■ Revision comparison data:
▽
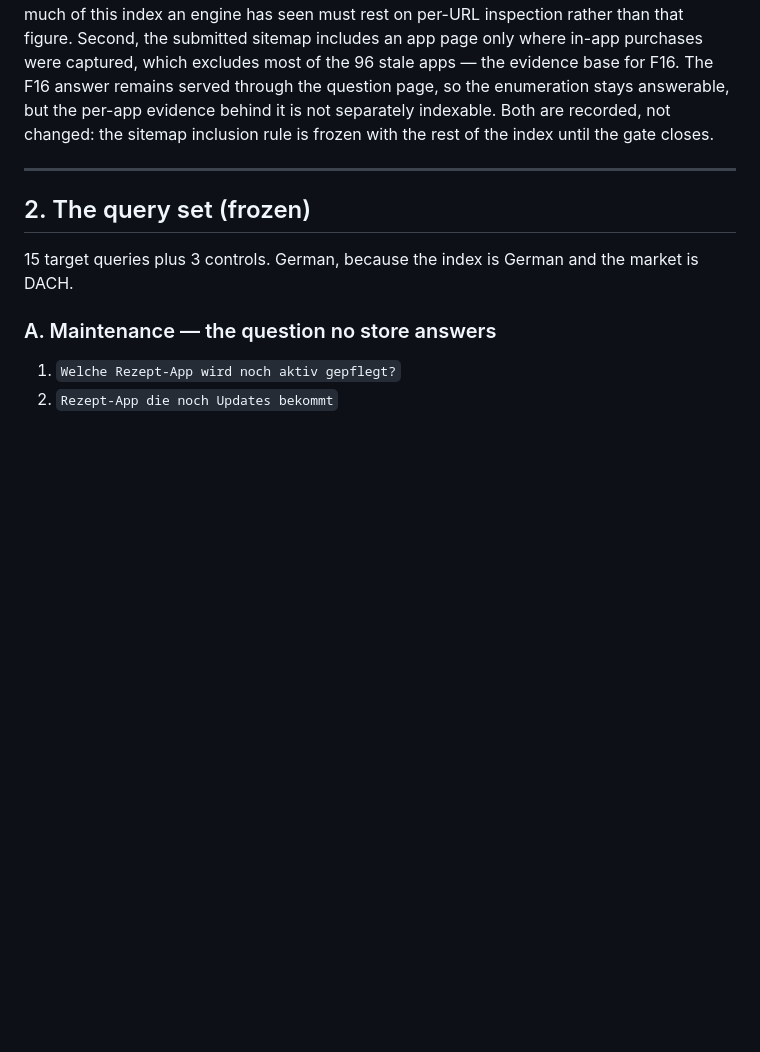
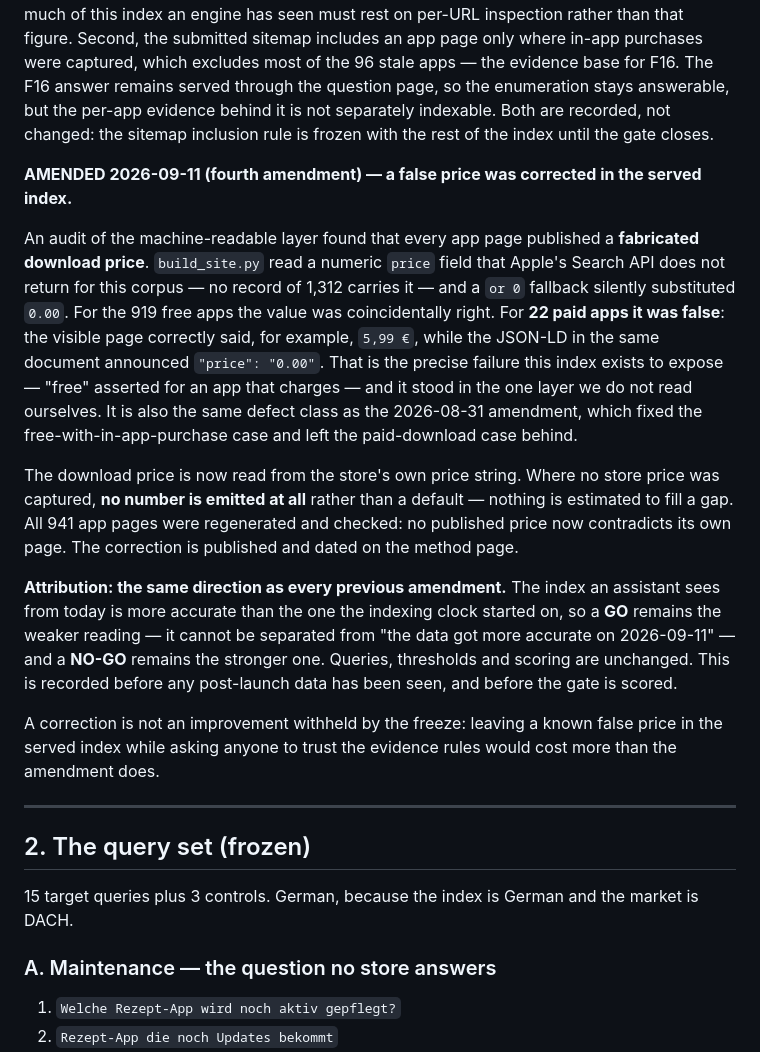
Before and after one commit to tim-muky/openappindex, a Markdown page: docs/gate-protocol.md, the part around the change. GitHub-like rendering; blank space fills up the shorter version.

Commit message:
Gate protocol: fourth amendment -- false price corrected in the served index
Records, before the gate is scored, that the machine-readable layer
published a fabricated 0.00 EUR download price for every app page, which
was false for 22 paid apps. Fixed, regenerated, deployed and verified
live 2026-09-11; correction published and dated on the method page.

Attribution runs the same direction as every previous amendment: the
served index is more accurate than when the indexing clock started, so a
GO is the weaker reading and a NO-GO the stronger one. Queries,
thresholds and scoring unchanged.

Co-Authored-By: Claude Opus 5 <noreply@anthropic.com>

```diff
--- a/docs/gate-protocol.md
+++ b/docs/gate-protocol.md
@@ -184,6 +184,33 @@ through the question page, so the enumeration stays answerable, but the per-app
 it is not separately indexable. Both are recorded, not changed: the sitemap inclusion rule is
 frozen with the rest of the index until the gate closes.
 
+**AMENDED 2026-09-11 (fourth amendment) — a false price was corrected in the served index.**
+
+An audit of the machine-readable layer found that every app page published a **fabricated
+download price**. `build_site.py` read a numeric `price` field that Apple's Search API does not
+return for this corpus — no record of 1,312 carries it — and a `or 0` fallback silently
+substituted `0.00`. For the 919 free apps the value was coincidentally right. For **22 paid
+apps it was false**: the visible page correctly said, for example, `5,99 €`, while the JSON-LD
+in the same document announced `"price": "0.00"`. That is the precise failure this index exists
+to expose — "free" asserted for an app that charges — and it stood in the one layer we do not
+read ourselves. It is also the same defect class as the 2026-08-31 amendment, which fixed the
+free-with-in-app-purchase case and left the paid-download case behind.
+
+The download price is now read from the store's own price string. Where no store price was
+captured, **no number is emitted at all** rather than a default — nothing is estimated to fill a
+gap. All 941 app pages were regenerated and checked: no published price now contradicts its own
+page. The correction is published and dated on the method page.
+
+**Attribution: the same direction as every previous amendment.** The index an assistant sees
+from today is more accurate than the one the indexing clock started on, so a **GO** remains the
+weaker reading — it cannot be separated from "the data got more accurate on 2026-09-11" — and a
+**NO-GO** remains the stronger one. Queries, thresholds and scoring are unchanged. This is
+recorded before any post-launch data has been seen, and before the gate is scored.
+
+A correction is not an improvement withheld by the freeze: leaving a known false price in the
+served index while asking anyone to trust the evidence rules would cost more than the amendment
+does.
+
 ---
 
 ## 2. The query set (frozen)
```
△
■ PROBLEM TO SOLVE:
Your answer must be an exact copy of the lines from the start of the entries through the line with "live 2026-09-11; correction", with no pictures.

■ SOLVED PROBLEM:
Before and after one commit to tim-muky/openappindex, a Markdown page: docs/gate-protocol.md, the part around the change. GitHub-like rendering; blank space fills up the shorter version.

Commit message:
Gate protocol: fourth amendment -- false price corrected in the served index
Records, before the gate is scored, that the machine-readable layer
published a fabricated 0.00 EUR download price for every app page, which
was false for 22 paid apps. Fixed, regenerated, deployed and verified
live 2026-09-11; correction published and dated on the method page.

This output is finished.